The Midnight Sun
Caused by the tilt in the world’s axis which makes the North Pole face towards the sun in the summer, the Midnight Sun essentially is when the sun does not set below the horizon, causing 24 hours of daylight. Within the Arctic Circle, this natural occurrence is visible from around the 12th June to 1st July, with a greater date range the further north you travel. The Svalbard Archipelago, the northernmost inhabited region of Europe, does not experience a sunset from around 19 April to 23rd August.
The effect of the Midnight Sun is, of course, longer days, which people in this region take full advantage of with festivals, barbeques and summer activities such as kayaking and hiking. It is said that those who inhabit these regions have more energy during the months of the Midnight Sun and can take the time to appreciate the evenings filled with warm light and long shadows.
A benefit of the Midnight Sun is that it makes even the most remote regions greener, giving the flora and fauna an energy boost, which leads to a growth of delicious fruits such as cloudberries and lingonberries.
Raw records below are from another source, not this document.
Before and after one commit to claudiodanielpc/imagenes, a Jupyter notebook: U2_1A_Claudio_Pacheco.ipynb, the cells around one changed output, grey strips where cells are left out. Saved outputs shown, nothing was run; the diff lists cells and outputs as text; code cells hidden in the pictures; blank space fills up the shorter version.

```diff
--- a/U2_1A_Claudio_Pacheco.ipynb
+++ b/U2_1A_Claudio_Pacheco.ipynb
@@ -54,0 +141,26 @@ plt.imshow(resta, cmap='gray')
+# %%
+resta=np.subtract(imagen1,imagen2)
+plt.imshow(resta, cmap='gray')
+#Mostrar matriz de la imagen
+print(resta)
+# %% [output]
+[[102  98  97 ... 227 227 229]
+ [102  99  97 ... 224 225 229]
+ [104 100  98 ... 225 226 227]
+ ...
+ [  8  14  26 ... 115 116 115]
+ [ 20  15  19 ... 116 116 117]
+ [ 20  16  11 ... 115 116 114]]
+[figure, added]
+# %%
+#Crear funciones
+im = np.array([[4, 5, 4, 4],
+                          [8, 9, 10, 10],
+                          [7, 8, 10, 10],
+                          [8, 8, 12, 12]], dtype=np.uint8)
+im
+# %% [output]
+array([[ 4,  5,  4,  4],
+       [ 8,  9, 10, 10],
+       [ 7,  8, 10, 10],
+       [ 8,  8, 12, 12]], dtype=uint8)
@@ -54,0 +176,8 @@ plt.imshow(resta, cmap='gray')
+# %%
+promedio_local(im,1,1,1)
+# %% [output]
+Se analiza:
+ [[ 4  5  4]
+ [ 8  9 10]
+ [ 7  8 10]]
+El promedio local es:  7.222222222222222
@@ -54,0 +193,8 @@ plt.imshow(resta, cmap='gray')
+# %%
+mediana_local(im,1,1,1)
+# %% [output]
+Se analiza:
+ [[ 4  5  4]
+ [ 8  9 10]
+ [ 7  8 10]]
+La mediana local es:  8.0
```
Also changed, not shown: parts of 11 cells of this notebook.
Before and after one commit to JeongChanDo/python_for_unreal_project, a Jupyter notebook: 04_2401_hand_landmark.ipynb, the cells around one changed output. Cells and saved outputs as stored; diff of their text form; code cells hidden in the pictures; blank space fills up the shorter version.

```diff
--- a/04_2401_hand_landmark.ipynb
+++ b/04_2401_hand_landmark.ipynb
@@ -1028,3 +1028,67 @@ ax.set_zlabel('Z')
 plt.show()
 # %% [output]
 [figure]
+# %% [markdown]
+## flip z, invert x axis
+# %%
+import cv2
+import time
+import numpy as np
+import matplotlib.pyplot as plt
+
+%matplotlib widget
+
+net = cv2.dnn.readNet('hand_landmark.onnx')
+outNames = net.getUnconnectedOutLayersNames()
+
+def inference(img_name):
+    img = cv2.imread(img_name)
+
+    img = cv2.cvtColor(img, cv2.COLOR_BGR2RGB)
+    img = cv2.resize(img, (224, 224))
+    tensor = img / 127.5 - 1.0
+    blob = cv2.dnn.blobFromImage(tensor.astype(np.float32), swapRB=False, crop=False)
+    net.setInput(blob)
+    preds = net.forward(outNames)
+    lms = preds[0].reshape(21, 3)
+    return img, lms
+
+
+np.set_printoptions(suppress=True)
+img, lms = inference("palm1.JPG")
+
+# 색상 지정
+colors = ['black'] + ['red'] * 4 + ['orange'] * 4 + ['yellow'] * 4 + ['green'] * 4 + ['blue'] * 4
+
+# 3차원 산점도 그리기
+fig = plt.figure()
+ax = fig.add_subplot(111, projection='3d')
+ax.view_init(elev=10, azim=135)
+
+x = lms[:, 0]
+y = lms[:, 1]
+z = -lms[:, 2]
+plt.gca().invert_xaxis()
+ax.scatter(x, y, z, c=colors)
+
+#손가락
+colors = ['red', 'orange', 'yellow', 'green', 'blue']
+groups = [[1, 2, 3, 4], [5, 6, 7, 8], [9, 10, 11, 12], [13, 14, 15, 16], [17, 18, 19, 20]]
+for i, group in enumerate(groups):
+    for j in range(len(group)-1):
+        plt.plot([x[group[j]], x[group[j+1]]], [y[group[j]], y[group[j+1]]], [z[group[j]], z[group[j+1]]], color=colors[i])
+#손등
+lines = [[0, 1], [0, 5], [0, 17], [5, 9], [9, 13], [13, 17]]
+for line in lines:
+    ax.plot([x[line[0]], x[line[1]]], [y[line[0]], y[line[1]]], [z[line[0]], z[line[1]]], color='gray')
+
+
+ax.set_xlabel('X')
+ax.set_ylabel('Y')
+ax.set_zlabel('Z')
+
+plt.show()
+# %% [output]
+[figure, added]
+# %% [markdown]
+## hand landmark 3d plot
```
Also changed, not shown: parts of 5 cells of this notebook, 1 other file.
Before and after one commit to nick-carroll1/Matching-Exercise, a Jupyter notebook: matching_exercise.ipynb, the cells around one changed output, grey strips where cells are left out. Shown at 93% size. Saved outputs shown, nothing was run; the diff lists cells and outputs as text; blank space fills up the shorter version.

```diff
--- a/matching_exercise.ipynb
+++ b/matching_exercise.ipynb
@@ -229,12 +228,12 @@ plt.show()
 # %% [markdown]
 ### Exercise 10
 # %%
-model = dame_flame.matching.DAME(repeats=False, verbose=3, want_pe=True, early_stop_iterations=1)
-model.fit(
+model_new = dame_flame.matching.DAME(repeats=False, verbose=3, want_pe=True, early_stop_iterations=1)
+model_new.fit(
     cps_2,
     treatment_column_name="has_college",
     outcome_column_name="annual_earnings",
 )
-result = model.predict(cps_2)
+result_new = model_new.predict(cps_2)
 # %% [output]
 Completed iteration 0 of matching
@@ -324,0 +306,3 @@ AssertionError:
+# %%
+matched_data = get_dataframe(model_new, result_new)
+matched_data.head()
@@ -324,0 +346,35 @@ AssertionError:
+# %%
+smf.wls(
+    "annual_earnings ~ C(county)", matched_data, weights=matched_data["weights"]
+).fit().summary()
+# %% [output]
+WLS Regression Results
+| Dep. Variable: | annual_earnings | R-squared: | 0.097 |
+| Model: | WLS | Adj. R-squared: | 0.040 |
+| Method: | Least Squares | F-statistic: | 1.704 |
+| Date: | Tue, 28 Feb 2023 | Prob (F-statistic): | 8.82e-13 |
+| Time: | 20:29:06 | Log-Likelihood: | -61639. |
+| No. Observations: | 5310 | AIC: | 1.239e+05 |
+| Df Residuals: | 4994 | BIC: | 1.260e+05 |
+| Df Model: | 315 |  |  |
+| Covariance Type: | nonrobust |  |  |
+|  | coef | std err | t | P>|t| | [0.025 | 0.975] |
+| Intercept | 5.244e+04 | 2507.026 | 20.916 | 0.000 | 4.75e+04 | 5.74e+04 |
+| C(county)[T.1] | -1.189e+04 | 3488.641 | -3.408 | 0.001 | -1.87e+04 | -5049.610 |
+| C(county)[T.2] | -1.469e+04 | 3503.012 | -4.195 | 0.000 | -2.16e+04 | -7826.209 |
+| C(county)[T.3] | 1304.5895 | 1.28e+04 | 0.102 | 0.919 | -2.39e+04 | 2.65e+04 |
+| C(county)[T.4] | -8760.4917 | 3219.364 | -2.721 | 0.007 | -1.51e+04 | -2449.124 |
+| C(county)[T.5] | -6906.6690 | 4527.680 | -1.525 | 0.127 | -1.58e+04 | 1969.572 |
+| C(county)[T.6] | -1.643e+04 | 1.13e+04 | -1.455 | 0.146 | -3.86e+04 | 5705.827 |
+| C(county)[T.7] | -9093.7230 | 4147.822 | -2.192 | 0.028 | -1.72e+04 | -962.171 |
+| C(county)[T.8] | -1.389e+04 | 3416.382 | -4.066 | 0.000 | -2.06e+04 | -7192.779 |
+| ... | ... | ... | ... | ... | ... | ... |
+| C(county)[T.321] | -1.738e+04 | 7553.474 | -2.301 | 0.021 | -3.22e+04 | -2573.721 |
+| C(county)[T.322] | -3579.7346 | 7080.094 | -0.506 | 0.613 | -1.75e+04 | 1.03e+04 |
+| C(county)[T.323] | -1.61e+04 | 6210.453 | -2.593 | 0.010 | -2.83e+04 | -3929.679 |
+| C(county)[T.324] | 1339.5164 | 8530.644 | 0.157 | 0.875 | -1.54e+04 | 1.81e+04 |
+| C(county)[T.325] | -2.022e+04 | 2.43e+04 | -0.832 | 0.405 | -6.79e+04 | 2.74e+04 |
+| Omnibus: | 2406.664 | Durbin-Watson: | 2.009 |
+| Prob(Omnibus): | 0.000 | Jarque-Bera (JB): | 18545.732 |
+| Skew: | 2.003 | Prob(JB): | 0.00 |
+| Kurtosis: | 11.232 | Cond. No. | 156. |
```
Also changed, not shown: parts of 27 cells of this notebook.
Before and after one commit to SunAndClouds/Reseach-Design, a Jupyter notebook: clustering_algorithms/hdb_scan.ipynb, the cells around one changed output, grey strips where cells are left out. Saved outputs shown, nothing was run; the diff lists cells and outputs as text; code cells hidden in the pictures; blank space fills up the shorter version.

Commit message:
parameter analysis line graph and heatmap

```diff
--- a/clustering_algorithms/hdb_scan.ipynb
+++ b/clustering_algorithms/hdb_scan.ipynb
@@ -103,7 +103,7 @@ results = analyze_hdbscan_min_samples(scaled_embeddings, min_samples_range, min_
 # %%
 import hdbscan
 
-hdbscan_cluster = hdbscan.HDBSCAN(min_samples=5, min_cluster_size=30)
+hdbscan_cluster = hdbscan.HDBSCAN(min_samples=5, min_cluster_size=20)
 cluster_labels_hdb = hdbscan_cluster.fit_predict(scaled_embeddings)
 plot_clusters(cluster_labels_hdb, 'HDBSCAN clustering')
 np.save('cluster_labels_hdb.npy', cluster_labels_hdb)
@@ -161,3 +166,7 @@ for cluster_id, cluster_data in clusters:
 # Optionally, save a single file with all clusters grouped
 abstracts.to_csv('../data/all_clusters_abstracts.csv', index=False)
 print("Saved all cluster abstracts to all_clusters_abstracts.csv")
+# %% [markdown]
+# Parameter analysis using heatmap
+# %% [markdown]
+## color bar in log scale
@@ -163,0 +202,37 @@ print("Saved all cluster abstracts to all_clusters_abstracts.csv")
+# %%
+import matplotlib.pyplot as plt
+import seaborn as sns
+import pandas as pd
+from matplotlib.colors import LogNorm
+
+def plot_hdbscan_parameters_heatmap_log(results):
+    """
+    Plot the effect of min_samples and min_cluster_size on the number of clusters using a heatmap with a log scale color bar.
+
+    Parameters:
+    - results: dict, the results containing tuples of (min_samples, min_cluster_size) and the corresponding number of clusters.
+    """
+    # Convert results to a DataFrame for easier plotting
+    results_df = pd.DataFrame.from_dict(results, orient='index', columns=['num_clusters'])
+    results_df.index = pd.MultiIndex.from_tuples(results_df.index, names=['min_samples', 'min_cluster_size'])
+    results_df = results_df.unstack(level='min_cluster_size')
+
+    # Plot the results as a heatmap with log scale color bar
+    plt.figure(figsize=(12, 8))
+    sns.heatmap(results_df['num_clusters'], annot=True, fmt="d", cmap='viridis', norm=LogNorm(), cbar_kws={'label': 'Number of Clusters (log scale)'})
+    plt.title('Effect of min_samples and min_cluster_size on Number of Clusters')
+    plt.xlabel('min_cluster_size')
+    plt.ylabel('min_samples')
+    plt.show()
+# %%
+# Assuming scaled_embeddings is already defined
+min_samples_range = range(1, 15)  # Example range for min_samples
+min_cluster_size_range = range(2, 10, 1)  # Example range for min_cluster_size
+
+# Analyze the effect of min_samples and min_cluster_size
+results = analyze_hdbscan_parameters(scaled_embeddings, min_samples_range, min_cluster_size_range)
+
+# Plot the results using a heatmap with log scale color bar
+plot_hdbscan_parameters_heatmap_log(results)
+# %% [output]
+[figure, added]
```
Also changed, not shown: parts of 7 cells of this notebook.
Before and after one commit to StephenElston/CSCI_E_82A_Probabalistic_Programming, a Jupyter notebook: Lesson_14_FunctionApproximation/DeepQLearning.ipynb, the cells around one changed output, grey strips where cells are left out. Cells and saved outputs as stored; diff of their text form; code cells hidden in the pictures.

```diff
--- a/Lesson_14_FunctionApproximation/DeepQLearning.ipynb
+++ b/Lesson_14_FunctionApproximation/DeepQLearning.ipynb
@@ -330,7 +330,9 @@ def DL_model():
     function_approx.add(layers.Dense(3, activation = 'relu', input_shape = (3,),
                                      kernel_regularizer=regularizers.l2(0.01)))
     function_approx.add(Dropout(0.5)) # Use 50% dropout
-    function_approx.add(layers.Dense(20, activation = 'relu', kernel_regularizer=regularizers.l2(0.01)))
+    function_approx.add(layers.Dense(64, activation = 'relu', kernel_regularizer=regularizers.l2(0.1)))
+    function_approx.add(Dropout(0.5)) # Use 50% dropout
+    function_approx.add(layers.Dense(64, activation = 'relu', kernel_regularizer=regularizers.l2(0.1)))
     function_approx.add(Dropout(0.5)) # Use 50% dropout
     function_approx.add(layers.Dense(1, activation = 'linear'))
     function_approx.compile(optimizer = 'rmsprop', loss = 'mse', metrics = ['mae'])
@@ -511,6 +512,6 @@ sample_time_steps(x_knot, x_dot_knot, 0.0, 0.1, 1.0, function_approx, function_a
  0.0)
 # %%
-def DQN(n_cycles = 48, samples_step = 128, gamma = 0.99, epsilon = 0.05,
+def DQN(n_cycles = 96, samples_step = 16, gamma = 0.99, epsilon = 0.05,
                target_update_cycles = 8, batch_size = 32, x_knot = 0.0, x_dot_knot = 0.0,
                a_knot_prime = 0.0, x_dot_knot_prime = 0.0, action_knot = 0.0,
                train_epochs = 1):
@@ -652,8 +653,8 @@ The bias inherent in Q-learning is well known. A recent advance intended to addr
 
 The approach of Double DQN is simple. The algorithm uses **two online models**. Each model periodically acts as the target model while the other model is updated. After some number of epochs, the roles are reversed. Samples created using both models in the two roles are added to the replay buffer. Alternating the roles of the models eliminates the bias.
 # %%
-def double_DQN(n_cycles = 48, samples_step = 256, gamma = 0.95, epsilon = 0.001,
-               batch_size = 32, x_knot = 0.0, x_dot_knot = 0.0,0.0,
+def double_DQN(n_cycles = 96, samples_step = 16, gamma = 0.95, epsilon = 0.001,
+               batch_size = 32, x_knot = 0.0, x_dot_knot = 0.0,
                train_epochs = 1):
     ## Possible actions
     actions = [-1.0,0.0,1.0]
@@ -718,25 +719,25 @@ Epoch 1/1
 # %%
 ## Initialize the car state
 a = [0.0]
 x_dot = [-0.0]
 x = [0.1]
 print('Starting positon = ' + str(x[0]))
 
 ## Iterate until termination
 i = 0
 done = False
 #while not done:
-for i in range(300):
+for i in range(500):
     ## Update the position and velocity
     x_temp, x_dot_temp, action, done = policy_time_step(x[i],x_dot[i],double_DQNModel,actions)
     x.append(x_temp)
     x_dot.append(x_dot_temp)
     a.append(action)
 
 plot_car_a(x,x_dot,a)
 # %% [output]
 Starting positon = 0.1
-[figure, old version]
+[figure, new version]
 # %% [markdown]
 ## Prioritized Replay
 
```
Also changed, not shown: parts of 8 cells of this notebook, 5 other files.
We offer several dedicated Midnight Sun trips which take full advantage of the natural occurrence of the Midnight Sun and offer a variety of activities throughout the evenings so that you can watch the sun dip along the horizon before rising again.